* **Task objective**
Copy each line of the listing below exactly and drop the images.

* **Provided data**
***

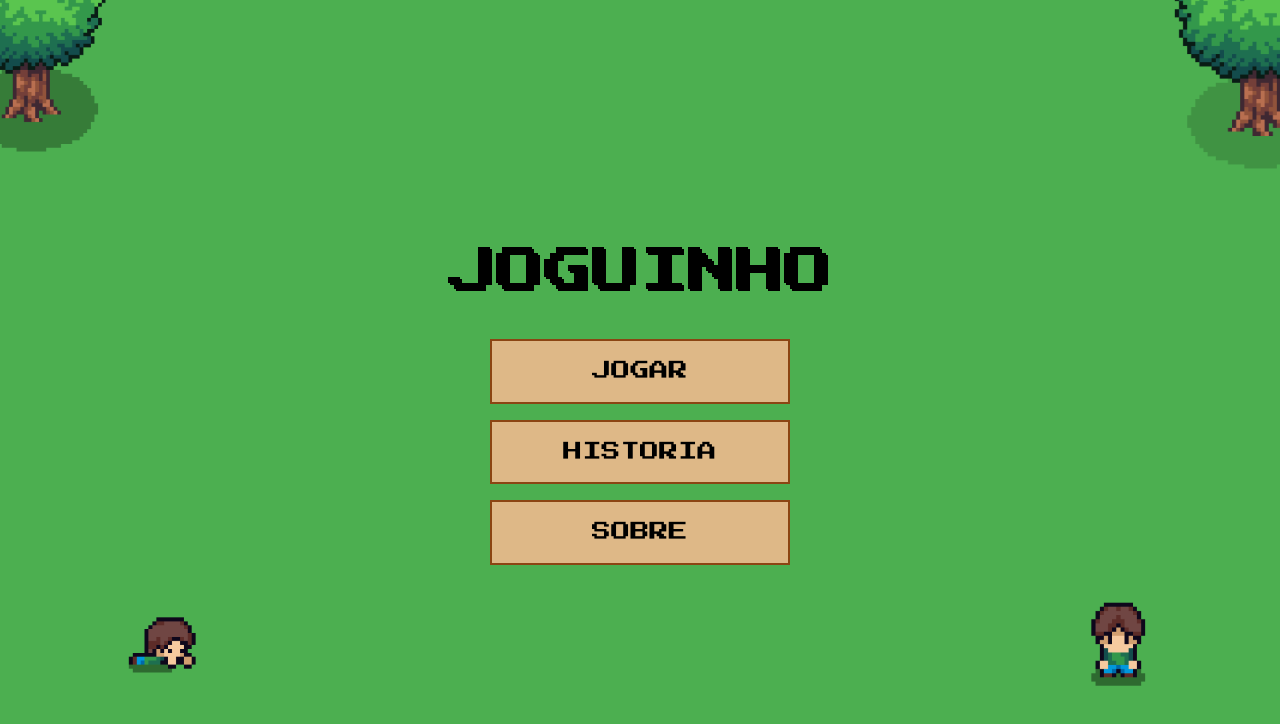
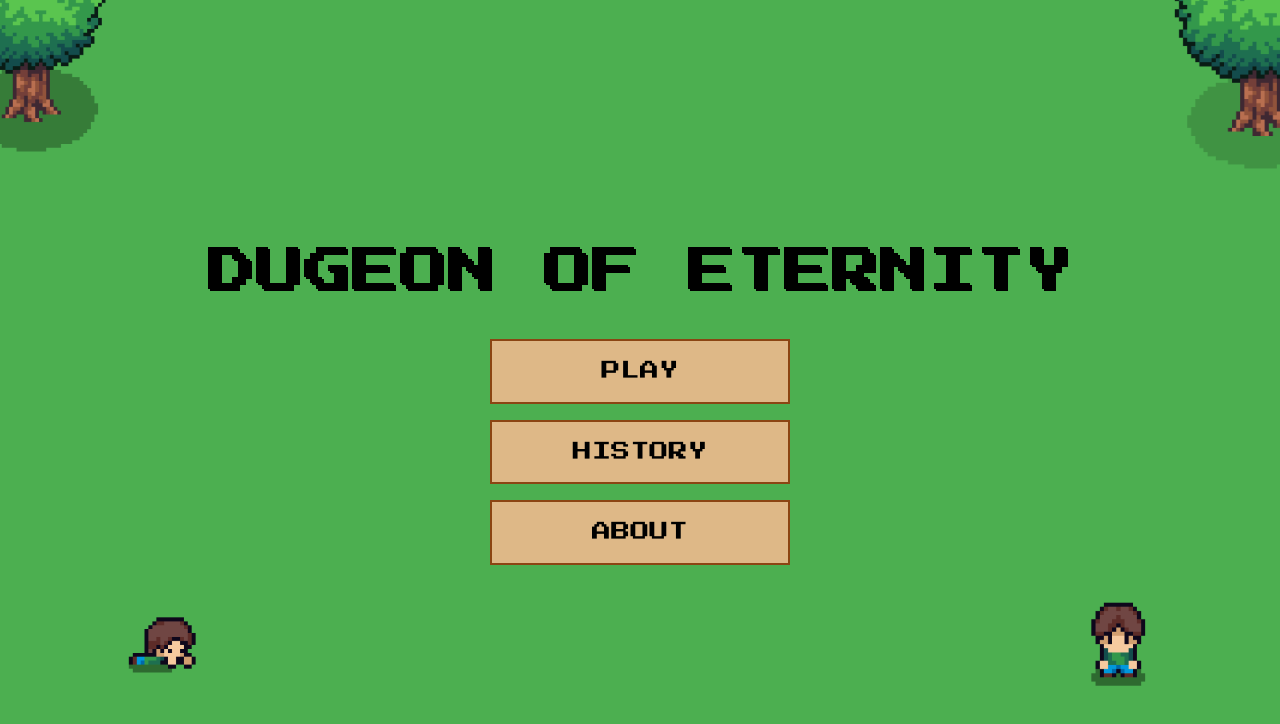
Before and after one commit to str4eis/Projeto-Logica, a SvelteKit app: page / in a window 1280 px wide. Shown: the top 724 px of the page. Built offline with nearby package versions, Linux system fonts and the light colour scheme.

Commit message:
ester commit

```diff
--- a/src/routes/+page.svelte
+++ b/src/routes/+page.svelte
@@ -5,7 +5,6 @@
   import arvoreDireita from '$lib/assets/arvore_direita.png';
   import bonecoEsquerda from '$lib/assets/boneco_esquerda.png';
   import bonecoDireita from '$lib/assets/boneco_direita.png';
-
   import StoryModal from './historia/Storymodal.svelte';
 
   let isStoryModalOpen = false;
@@ -24,31 +23,30 @@
       <img src={arvoreEsquerda} alt="Left tree" class="tree-left" />
       <img src={arvoreDireita} alt="Right tree" class="tree-right" />
   </div>
+
   <div class="characters">
       <img src={bonecoEsquerda} alt="Left character" class="character-left" />
       <img src={bonecoDireita} alt="Right character" class="character-right" />
   </div>
+
   <div class="menu">
-    <h1>JOGUINHO</h1>
+    <h1>DUGEON OF ETERNITY</h1>
 
     <div class="buttons">
-      <button on:click={() => goto('/jogar')}>
-        JOGAR
-      </button>
+      <button on:click={() => goto('/jogar')}>PLAY</button>
 
-      <button on:click={toggleStoryModal}>
-        HISTORIA
-      </button>
+      <button on:click={toggleStoryModal}>HISTORY</button>
 
-      <button on:click={() => goto('/sobre')}>
-        SOBRE
-      </button>
+      <button on:click={() => goto('/sobre')}>ABOUT</button>
     </div>
+
   </div>
-  <StoryModal
-    isOpen={isStoryModalOpen}
-    on:close={() => isStoryModalOpen = false}
-  />
+
+    <StoryModal
+      isOpen={isStoryModalOpen}
+      on:close={() => isStoryModalOpen = false}
+    />
+
 </main>
 
 <style>
--- a/src/routes/historia/Storymodal.svelte
+++ b/src/routes/historia/Storymodal.svelte
@@ -45,9 +45,9 @@
         ×
       </button>
       <div class="story-text">
-        <h2 id="modal-title">História</h2>
+        <h2 id="modal-title">HISTORY</h2>
         <p>
-          EM UM VILAREJO PACATO, KAEL ARDYN, UM JOVEM ÁVIDO POR AVENTURAS, SENTE UM CHAMADO IRRESISTÍVEL PELAS PROFUNDEZAS DA FLORESTA. INTRIGADO POR ANTIGAS LENDAS E RUMORES DE UM LUGAR OBSCURO, ELE SE AVENTURA NAS SOMBRAS DA NATUREZA. A JORNADA O LEVA A UMA MASMORRA ANCESTRAL, CONHECIDA COMO A "MASMORRA DA ETERNIDADE", REPLETA DE PERIGOS E ENIGMAS QUE PROMETEM TESTAR SUA CORAGEM E DETERMINAÇÃO. A CADA PASSO, KAEL SE APROXIMA DE UM CONFRONTO ÉPICO COM UM GUARDIÃO IMPLACÁVEL, QUE GUARDA OS SEGREDOS MAIS PROFUNDOS DA MASMORRA E UM ARTEFATO DE PODER INCOMPARÁVEL: O CRISTAL DA ETERNIDADE. AO ENCONTRÁ-LO, KAEL NÃO APENAS SOBREVIVE, MAS TAMBÉM SE TRANSFORMA, IMBUÍDO DE UMA FORÇA E SABEDORIA QUE O ACOMPANHARÃO POR TODA A VIDA.
+          IN A PEACEFUL VILLAGE, KAEL ARDYN, A YOUNG MAN EASTER OF ADVENTURE, FEELS AN IRRESISTIBLE CALL TO THE DEPTH OF THE FOREST. INTRIGUED BY ANCIENT LEGENDS AND RUMORS OF A DARK PLACE, HE ADVENTURES INTO THE SHADOWS OF NATURE. THE JOURNEY TAKES YOU TO AN ANCESTORAL DUNGEON, KNOWN AS THE "DUNGEON OF ETERNITY", FULL OF DANGERS AND PUZZLES THAT PROMISE TO TEST YOUR COURAGE AND DETERMINATION. AT EVERY STEP, KAEL CLOSES TO AN EPIC CONFRONTATION WITH AN UNRELEVABLE GUARDIAN WHO GUARDS THE DUNGEON'S DEEPEST SECRETS AND AN ARTIFACT OF UNMATCHED POWER: THE CRYSTAL OF ETERNITY. WHEN FINDING HIM, KAEL NOT ONLY SURVIVES, BUT ALSO TRANSFORMS, IMBUILED WITH A STRENGTH AND WISDOM THAT WILL ACCOMPANY HIM FOR ALL OF HIS LIFE.
         </p>
       </div>
     </div>
```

***

* **Answer section**
Before and after one commit to str4eis/Projeto-Logica, a SvelteKit app: page / in a window 1280 px wide. Shown: the top 724 px of the page. Built offline with nearby package versions, Linux system fonts and the light colour scheme.

Commit message:
ester commit

```diff
--- a/src/routes/+page.svelte
+++ b/src/routes/+page.svelte
@@ -5,7 +5,6 @@
   import arvoreDireita from '$lib/assets/arvore_direita.png';
   import bonecoEsquerda from '$lib/assets/boneco_esquerda.png';
   import bonecoDireita from '$lib/assets/boneco_direita.png';
-
   import StoryModal from './historia/Storymodal.svelte';
 
   let isStoryModalOpen = false;
@@ -24,31 +23,30 @@
       <img src={arvoreEsquerda} alt="Left tree" class="tree-left" />
       <img src={arvoreDireita} alt="Right tree" class="tree-right" />
   </div>
+
   <div class="characters">
       <img src={bonecoEsquerda} alt="Left character" class="character-left" />
       <img src={bonecoDireita} alt="Right character" class="character-right" />
   </div>
+
   <div class="menu">
-    <h1>JOGUINHO</h1>
+    <h1>DUGEON OF ETERNITY</h1>
 
     <div class="buttons">
-      <button on:click={() => goto('/jogar')}>
-        JOGAR
-      </button>
+      <button on:click={() => goto('/jogar')}>PLAY</button>
 
-      <button on:click={toggleStoryModal}>
-        HISTORIA
-      </button>
+      <button on:click={toggleStoryModal}>HISTORY</button>
 
-      <button on:click={() => goto('/sobre')}>
-        SOBRE
-      </button>
+      <button on:click={() => goto('/sobre')}>ABOUT</button>
     </div>
+
   </div>
-  <StoryModal
-    isOpen={isStoryModalOpen}
-    on:close={() => isStoryModalOpen = false}
-  />
+
+    <StoryModal
+      isOpen={isStoryModalOpen}
+      on:close={() => isStoryModalOpen = false}
+    />
+
 </main>
 
 <style>
--- a/src/routes/historia/Storymodal.svelte
+++ b/src/routes/historia/Storymodal.svelte
@@ -45,9 +45,9 @@
         ×
       </button>
       <div class="story-text">
-        <h2 id="modal-title">História</h2>
+        <h2 id="modal-title">HISTORY</h2>
         <p>
-          EM UM VILAREJO PACATO, KAEL ARDYN, UM JOVEM ÁVIDO POR AVENTURAS, SENTE UM CHAMADO IRRESISTÍVEL PELAS PROFUNDEZAS DA FLORESTA. INTRIGADO POR ANTIGAS LENDAS E RUMORES DE UM LUGAR OBSCURO, ELE SE AVENTURA NAS SOMBRAS DA NATUREZA. A JORNADA O LEVA A UMA MASMORRA ANCESTRAL, CONHECIDA COMO A "MASMORRA DA ETERNIDADE", REPLETA DE PERIGOS E ENIGMAS QUE PROMETEM TESTAR SUA CORAGEM E DETERMINAÇÃO. A CADA PASSO, KAEL SE APROXIMA DE UM CONFRONTO ÉPICO COM UM GUARDIÃO IMPLACÁVEL, QUE GUARDA OS SEGREDOS MAIS PROFUNDOS DA MASMORRA E UM ARTEFATO DE PODER INCOMPARÁVEL: O CRISTAL DA ETERNIDADE. AO ENCONTRÁ-LO, KAEL NÃO APENAS SOBREVIVE, MAS TAMBÉM SE TRANSFORMA, IMBUÍDO DE UMA FORÇA E SABEDORIA QUE O ACOMPANHARÃO POR TODA A VIDA.
+          IN A PEACEFUL VILLAGE, KAEL ARDYN, A YOUNG MAN EASTER OF ADVENTURE, FEELS AN IRRESISTIBLE CALL TO THE DEPTH OF THE FOREST. INTRIGUED BY ANCIENT LEGENDS AND RUMORS OF A DARK PLACE, HE ADVENTURES INTO THE SHADOWS OF NATURE. THE JOURNEY TAKES YOU TO AN ANCESTORAL DUNGEON, KNOWN AS THE "DUNGEON OF ETERNITY", FULL OF DANGERS AND PUZZLES THAT PROMISE TO TEST YOUR COURAGE AND DETERMINATION. AT EVERY STEP, KAEL CLOSES TO AN EPIC CONFRONTATION WITH AN UNRELEVABLE GUARDIAN WHO GUARDS THE DUNGEON'S DEEPEST SECRETS AND AN ARTIFACT OF UNMATCHED POWER: THE CRYSTAL OF ETERNITY. WHEN FINDING HIM, KAEL NOT ONLY SURVIVES, BUT ALSO TRANSFORMS, IMBUILED WITH A STRENGTH AND WISDOM THAT WILL ACCOMPANY HIM FOR ALL OF HIS LIFE.
         </p>
       </div>
     </div>
```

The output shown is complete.